Lesson #3 in an Eleven-part series
based on Aspire by Kevin Hall
“You are an unrepeatable miracle” … thus says Kevin Hall in this chapter from Aspire.
Your fingerprint and your footprint are unique to you alone. You eye can be used for identification because of the unique patterns found inside. Even your voice vibrates at a frequency unmatched by any other on earth.
You are unique. You are special. You have a touch of divinity flowing within you. That my friend is “Namaste”.
So, since all of us have this uniqueness, this structure unlike any other on the face of this earth, then for what are we created?
There is greatness in each of us. Greatness in you. Greatness in me.
If you’ve read Kevin’s book, then you know all about Arthur, Kevin’s linguistic mentor. Arthur points out that Namaste sounds like it comes from the roots of our English word “enthusiasm”. “Enthusiasm” means ‘God within or God’s gifts within’.
The word “enthusiasm” then led Arthur to “authentic”, which comes from two words. “Autos” means self, and “hentes” means being. Authentic means “being yourself.”
How about that? We are to be in pursuit of our real self – our authentic nature and gifts.
We are to become a genius – which is nothing more than being “genuine”.

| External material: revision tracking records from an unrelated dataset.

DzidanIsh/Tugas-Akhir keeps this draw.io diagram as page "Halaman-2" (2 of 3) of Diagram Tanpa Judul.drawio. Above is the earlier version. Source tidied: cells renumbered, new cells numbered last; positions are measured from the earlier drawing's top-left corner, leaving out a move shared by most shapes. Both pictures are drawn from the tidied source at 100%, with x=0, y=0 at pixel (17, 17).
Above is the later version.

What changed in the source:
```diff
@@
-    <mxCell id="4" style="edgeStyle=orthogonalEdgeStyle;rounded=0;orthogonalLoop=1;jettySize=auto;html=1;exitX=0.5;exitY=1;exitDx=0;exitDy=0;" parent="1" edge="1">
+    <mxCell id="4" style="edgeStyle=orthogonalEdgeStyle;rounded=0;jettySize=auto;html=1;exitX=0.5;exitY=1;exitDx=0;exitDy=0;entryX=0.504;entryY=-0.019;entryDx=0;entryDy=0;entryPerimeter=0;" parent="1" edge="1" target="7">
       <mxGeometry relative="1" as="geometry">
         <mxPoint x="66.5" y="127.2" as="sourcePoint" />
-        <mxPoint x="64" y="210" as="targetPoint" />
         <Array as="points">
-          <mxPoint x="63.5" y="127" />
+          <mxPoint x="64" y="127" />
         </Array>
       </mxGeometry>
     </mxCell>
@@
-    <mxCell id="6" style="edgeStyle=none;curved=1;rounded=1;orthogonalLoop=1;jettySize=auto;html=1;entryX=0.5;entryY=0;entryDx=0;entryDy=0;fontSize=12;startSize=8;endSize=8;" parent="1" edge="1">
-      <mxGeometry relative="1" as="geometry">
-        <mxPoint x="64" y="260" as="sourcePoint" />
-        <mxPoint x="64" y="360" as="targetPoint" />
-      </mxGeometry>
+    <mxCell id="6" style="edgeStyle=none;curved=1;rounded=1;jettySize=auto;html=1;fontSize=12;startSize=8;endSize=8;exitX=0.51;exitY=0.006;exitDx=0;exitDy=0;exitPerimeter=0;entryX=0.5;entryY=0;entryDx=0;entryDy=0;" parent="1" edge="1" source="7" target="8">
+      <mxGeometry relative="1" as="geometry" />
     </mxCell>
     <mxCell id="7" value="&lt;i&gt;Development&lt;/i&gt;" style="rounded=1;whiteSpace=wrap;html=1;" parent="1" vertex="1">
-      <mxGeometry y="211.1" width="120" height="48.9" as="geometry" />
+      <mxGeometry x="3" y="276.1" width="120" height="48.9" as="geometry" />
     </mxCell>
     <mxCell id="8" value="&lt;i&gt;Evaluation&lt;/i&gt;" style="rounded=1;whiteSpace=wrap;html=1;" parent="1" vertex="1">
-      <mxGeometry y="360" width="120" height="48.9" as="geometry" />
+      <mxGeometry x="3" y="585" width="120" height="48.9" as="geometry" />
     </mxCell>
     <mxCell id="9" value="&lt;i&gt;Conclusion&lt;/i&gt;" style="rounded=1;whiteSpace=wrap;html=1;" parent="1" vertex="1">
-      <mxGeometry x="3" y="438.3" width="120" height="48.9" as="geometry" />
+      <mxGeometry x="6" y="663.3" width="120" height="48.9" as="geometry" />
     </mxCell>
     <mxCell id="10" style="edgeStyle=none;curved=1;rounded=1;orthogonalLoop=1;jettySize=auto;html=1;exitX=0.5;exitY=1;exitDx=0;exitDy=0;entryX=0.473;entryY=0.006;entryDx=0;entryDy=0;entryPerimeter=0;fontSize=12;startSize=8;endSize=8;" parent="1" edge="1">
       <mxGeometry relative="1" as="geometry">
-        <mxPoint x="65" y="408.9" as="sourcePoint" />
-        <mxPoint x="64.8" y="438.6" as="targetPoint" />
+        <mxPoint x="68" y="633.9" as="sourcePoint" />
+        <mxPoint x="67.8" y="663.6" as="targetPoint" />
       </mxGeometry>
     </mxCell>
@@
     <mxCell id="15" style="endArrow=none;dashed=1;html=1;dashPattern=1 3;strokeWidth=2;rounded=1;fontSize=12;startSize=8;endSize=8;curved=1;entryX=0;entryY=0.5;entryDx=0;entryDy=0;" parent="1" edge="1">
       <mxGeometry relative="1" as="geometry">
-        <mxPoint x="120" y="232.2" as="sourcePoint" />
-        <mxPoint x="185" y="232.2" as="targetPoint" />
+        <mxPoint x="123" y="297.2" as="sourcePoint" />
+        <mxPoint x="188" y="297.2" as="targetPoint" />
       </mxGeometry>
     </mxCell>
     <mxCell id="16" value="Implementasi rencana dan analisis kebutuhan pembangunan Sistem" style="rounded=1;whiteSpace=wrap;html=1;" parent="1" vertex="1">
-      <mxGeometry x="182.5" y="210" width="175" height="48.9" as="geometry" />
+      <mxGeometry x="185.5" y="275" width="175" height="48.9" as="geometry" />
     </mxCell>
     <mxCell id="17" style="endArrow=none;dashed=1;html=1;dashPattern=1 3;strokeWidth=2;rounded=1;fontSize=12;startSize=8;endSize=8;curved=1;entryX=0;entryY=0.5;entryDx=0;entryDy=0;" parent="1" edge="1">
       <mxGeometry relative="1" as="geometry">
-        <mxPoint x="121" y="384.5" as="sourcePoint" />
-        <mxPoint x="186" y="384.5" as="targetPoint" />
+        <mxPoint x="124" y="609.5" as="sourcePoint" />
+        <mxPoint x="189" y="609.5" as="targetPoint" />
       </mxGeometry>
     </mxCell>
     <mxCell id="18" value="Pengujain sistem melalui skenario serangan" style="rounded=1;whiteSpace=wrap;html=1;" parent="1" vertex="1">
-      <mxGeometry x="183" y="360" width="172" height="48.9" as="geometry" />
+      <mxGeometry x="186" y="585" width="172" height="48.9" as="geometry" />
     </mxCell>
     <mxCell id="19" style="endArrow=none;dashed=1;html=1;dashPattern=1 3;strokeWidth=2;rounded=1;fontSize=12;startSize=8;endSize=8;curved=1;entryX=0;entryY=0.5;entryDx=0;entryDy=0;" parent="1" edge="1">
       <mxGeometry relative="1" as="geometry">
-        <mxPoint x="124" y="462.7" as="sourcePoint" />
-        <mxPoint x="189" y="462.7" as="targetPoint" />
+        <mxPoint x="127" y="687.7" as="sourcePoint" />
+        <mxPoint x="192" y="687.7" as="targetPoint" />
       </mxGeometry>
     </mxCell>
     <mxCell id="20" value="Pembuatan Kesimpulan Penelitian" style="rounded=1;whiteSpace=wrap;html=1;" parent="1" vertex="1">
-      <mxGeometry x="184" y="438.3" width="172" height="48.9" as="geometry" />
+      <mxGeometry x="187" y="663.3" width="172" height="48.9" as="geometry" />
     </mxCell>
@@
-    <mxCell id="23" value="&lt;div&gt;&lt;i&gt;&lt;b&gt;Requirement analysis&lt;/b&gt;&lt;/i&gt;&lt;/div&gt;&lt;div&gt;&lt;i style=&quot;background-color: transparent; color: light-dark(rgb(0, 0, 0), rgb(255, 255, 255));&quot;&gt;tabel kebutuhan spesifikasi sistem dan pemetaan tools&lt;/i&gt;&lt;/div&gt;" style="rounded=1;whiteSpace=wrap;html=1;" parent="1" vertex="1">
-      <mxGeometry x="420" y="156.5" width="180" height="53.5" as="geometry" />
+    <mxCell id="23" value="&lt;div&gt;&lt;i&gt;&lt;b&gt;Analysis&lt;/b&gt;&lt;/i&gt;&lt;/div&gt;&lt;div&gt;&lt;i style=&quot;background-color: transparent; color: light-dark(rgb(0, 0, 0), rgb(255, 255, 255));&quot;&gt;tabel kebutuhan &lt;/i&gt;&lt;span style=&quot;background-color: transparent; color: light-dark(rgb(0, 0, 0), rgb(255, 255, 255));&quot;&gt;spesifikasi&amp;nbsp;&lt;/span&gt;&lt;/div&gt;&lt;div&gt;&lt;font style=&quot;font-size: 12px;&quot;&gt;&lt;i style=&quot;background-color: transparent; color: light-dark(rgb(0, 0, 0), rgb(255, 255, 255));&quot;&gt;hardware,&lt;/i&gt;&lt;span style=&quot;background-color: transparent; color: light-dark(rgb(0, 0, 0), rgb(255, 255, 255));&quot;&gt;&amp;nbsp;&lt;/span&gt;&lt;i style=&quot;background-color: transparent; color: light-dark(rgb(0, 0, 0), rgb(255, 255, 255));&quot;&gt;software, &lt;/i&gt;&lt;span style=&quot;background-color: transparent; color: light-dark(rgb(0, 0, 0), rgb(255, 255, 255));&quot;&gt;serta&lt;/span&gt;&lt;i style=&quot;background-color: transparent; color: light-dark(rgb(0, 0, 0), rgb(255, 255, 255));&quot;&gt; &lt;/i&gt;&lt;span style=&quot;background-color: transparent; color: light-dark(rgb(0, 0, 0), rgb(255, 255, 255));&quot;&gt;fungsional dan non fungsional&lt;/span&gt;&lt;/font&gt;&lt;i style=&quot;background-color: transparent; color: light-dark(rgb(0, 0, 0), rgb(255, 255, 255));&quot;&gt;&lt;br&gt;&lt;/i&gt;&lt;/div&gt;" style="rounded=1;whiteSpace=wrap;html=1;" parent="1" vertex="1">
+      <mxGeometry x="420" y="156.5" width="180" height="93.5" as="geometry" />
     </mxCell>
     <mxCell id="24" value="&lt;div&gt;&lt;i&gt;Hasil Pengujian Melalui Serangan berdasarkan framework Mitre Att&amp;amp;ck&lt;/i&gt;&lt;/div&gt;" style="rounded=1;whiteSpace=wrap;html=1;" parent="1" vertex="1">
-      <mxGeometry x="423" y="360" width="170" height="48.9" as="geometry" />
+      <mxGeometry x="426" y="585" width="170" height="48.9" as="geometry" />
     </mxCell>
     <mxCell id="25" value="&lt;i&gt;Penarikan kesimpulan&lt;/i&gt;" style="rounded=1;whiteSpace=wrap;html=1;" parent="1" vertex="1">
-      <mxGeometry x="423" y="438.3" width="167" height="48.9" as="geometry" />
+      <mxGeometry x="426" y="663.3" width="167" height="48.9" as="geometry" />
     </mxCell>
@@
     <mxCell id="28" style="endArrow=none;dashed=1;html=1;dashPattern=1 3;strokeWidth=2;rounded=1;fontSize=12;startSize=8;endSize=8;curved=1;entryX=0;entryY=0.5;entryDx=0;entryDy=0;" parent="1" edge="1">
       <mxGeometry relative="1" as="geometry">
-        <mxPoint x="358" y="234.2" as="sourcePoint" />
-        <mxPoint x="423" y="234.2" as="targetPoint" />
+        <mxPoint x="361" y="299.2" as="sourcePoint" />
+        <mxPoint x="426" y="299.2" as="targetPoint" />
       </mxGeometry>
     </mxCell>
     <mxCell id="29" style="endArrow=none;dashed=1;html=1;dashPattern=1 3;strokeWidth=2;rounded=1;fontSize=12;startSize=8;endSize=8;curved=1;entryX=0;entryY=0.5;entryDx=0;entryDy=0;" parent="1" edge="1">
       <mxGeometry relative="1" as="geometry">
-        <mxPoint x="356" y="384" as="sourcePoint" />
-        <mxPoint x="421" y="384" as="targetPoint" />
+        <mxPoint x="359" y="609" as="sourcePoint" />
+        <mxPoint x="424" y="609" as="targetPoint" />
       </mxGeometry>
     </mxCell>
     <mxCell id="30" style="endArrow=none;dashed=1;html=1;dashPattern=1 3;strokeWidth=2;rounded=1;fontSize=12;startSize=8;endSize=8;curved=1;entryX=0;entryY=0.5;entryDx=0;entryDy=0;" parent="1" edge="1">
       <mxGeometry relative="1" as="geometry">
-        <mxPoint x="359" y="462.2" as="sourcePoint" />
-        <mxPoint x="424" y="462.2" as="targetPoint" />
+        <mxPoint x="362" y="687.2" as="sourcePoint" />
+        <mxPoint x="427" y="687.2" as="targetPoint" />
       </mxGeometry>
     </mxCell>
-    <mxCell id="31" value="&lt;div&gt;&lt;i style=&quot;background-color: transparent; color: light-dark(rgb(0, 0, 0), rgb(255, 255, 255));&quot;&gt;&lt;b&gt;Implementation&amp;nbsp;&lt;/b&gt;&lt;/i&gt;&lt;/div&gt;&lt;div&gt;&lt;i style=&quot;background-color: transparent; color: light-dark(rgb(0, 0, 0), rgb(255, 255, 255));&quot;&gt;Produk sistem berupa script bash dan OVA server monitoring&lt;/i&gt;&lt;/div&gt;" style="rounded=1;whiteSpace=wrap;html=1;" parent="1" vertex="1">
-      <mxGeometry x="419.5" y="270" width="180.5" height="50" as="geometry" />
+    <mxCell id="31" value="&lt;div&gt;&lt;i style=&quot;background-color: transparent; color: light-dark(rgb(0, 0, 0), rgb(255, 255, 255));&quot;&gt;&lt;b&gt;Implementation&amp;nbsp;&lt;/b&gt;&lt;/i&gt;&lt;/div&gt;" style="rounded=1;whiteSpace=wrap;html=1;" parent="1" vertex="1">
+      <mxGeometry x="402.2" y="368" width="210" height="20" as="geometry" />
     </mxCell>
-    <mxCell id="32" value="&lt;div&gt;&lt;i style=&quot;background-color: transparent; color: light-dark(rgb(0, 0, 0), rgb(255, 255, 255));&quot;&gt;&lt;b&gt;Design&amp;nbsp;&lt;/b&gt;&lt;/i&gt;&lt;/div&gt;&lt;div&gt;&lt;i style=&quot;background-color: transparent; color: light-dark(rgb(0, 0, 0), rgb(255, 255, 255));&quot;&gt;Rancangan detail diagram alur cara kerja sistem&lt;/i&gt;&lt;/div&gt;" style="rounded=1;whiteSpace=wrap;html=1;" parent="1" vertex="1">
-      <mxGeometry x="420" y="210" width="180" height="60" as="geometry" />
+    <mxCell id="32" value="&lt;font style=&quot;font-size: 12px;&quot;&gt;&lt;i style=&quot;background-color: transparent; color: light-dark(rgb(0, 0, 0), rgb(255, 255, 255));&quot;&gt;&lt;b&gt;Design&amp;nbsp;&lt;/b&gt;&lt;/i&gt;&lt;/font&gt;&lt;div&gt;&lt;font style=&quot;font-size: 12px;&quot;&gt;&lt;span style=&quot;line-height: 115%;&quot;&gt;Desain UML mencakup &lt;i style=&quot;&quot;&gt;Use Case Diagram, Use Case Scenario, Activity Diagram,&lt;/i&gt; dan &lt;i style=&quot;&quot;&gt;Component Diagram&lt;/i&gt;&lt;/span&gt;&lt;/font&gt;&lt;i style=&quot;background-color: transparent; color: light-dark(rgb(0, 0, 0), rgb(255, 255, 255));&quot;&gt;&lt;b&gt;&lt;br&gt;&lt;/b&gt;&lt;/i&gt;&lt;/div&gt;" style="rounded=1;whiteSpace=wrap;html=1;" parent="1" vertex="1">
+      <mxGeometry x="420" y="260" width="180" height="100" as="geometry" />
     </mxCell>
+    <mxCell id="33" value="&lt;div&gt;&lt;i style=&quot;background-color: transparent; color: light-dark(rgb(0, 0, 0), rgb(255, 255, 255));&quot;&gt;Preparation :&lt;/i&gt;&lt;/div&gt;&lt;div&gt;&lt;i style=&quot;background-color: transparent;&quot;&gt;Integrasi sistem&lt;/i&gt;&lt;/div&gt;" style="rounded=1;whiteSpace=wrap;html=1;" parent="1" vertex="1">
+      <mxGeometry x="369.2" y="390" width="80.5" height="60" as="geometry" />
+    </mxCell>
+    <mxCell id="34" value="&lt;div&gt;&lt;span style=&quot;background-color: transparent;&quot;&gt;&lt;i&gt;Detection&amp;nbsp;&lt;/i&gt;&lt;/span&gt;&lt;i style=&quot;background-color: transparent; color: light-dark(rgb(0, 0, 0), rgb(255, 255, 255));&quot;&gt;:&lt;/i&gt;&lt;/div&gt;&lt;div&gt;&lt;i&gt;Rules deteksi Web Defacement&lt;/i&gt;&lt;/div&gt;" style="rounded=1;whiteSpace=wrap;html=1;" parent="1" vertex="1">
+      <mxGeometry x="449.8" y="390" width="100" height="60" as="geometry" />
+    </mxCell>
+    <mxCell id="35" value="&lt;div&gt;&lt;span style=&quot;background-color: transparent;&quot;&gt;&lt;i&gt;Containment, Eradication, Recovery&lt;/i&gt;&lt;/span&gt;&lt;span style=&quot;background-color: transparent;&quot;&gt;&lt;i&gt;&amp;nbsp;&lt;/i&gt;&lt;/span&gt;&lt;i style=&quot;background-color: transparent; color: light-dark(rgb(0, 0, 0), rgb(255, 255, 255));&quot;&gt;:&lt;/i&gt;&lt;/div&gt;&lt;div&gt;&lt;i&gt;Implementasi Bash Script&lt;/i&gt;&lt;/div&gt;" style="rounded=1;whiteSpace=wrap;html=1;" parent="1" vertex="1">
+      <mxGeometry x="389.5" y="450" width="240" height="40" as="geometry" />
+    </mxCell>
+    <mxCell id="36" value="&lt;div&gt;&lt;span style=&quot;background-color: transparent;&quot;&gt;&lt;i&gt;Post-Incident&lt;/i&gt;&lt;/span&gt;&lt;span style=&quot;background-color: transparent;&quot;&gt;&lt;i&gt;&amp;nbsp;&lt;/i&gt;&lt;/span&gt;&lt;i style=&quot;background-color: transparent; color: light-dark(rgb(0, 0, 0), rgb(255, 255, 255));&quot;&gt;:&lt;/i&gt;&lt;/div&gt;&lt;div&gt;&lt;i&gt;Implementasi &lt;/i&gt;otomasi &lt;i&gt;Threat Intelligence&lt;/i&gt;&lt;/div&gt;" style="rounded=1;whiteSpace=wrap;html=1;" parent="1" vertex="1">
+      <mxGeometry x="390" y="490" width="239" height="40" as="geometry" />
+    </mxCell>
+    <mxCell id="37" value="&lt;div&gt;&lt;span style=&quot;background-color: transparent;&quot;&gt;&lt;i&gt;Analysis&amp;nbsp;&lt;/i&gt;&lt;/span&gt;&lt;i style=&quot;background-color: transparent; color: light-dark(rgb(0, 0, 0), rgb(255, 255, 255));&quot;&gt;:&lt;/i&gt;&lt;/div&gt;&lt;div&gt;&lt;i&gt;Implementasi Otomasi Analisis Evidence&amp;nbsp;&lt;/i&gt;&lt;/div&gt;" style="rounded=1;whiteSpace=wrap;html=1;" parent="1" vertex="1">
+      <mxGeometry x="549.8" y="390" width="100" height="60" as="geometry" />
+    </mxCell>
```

Genuine: The real deal. The true-blue, unmistakable, unbending example of all we were made to be.
And how do we come to this place in our lives?
We “Recognize” ourselves.

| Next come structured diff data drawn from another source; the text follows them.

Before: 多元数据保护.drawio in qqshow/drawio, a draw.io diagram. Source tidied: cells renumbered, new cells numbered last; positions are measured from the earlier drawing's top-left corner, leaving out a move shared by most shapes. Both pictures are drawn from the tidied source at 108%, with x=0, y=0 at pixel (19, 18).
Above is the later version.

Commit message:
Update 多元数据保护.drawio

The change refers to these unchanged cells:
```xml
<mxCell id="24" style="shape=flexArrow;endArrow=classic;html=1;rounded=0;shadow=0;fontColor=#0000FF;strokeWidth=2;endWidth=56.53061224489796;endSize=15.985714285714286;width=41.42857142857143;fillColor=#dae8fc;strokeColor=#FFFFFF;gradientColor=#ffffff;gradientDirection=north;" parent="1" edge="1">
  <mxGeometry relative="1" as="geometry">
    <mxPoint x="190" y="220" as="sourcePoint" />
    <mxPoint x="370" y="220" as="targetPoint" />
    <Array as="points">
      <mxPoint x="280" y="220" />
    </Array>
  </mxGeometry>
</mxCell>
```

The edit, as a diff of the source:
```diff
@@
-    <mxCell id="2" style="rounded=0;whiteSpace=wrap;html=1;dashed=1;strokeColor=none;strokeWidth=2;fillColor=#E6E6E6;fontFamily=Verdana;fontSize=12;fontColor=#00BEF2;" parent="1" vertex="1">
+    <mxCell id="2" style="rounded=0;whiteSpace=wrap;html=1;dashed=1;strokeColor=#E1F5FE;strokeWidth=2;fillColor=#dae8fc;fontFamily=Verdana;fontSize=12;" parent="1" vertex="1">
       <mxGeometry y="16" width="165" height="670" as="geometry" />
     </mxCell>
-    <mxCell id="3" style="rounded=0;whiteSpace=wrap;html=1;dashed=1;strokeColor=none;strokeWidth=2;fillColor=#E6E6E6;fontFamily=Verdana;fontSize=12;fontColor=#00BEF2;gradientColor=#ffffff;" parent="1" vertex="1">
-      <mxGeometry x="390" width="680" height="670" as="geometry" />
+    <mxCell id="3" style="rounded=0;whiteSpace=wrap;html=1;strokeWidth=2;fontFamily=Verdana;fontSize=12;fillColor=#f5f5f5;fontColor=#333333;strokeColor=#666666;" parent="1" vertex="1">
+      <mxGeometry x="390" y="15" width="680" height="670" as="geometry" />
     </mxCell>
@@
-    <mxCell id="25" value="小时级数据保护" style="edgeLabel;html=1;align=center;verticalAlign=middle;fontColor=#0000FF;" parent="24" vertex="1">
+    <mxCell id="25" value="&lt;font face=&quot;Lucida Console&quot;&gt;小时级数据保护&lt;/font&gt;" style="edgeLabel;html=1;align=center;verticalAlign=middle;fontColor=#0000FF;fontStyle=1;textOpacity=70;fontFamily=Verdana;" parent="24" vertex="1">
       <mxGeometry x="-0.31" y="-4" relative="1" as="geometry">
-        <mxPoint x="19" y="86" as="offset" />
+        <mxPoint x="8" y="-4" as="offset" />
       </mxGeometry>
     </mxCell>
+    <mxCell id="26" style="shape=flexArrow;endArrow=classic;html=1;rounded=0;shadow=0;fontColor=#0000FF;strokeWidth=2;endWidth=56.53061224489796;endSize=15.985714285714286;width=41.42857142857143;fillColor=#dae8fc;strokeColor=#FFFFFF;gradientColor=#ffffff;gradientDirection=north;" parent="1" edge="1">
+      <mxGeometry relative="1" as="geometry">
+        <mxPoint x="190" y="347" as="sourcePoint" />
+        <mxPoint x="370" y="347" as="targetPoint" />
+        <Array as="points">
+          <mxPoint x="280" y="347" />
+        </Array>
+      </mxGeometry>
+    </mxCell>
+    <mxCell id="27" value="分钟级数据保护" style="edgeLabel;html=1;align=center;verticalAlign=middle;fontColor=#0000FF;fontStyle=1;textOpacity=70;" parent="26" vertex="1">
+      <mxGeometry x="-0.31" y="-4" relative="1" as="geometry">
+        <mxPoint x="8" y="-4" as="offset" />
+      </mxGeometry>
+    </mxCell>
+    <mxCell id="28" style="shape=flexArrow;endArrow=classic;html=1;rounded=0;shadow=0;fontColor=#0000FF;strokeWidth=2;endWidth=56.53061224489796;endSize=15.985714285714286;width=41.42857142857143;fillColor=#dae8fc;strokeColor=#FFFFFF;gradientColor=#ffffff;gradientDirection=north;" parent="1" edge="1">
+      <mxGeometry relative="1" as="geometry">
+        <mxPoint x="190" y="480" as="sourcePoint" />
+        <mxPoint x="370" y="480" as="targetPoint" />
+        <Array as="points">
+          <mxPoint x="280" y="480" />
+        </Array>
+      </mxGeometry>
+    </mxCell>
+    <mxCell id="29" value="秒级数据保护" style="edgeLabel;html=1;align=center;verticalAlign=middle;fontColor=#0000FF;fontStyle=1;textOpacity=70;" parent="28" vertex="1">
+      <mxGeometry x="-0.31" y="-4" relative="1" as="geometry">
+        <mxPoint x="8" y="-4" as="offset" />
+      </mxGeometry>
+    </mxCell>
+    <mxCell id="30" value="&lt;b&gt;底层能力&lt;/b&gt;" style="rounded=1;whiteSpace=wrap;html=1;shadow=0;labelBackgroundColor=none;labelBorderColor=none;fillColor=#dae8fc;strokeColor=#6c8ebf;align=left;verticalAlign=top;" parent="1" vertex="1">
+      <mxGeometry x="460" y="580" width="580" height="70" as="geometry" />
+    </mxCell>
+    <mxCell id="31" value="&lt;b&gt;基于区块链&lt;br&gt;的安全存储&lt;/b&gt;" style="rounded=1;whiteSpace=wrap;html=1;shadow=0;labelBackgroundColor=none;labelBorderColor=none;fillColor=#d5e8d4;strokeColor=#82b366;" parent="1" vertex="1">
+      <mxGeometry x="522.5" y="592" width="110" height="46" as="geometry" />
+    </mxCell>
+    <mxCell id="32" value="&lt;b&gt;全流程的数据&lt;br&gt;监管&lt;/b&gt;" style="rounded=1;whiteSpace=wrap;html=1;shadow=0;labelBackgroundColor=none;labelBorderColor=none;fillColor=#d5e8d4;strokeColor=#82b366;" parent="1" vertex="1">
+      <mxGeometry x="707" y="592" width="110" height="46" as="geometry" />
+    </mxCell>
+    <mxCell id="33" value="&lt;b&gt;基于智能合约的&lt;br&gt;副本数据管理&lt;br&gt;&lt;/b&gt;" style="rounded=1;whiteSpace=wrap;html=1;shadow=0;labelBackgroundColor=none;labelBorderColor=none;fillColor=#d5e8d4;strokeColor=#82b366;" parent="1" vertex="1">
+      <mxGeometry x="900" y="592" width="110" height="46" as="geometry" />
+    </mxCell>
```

Arthur breaks down “Recognize” as follows: “RE” is again, and “COGNIZE” is a derivative of “cognizant,” which means to know.
“Recognize means to know again. Recognizing your natural gifts is like meeting an old friend.
We come face to face with ourselves, our giftedness, our inherent nature, and we recognize that spark of divinity. And the next step is the most critical step of our lives.
We have to embrace what we recognize. We have to embrace US. That spark of divinity, of creativity is already there. Now that we see it, recognize it for what it is. Embrace it. Make it you. Claim your giftedness, your talents, your inner qualities, and begin the journey of a lifetime for the rest of your life.
I have always known that I am a people person, and I have found jobs and career paths that enabled me to use those people skills.
I have expressed them through music, retail sales, and management. Always, always, as a manager, I placed a higher priority on the people under my care more than on the financial bottom line. It was my passion to see each person grow and flourish as an individual first, and then the rest would fall into place.
I still hold to that mindset. It’s people who do our bidding when we are managers.
Those are the thoughts that make my heart beat faster as a manager.
And now I write and speak. I’m still passionate about helping individuals become whatever it is they want to become. Now I use words – words of hope, encouragement and inspiration.
So, what were your born to do?
As you meditate on this question, use these as guideposts.
--When you are all alone, and your mind runs free,
what are your most dominant thoughts
when you think about your life and career?
--If you could do anything in the world,
and knew you would not fail,
what would you do?
I love what Kevin says at the end of his “Journal Thoughts”:
“I commit to stop doing what I am good at and start doing what I am great at. That is Namaste at its very essence.”
If you’ve ever received any written communication from Kevin, you instantly know he is famous for signing off with “Namaste my friend.”
He is saying -- “I salute the Divine within you. I salute your God-given gifts.”
Go forth, my friend. Show the world what is fully inside of you. Strut your stuff.
You are full of divinity!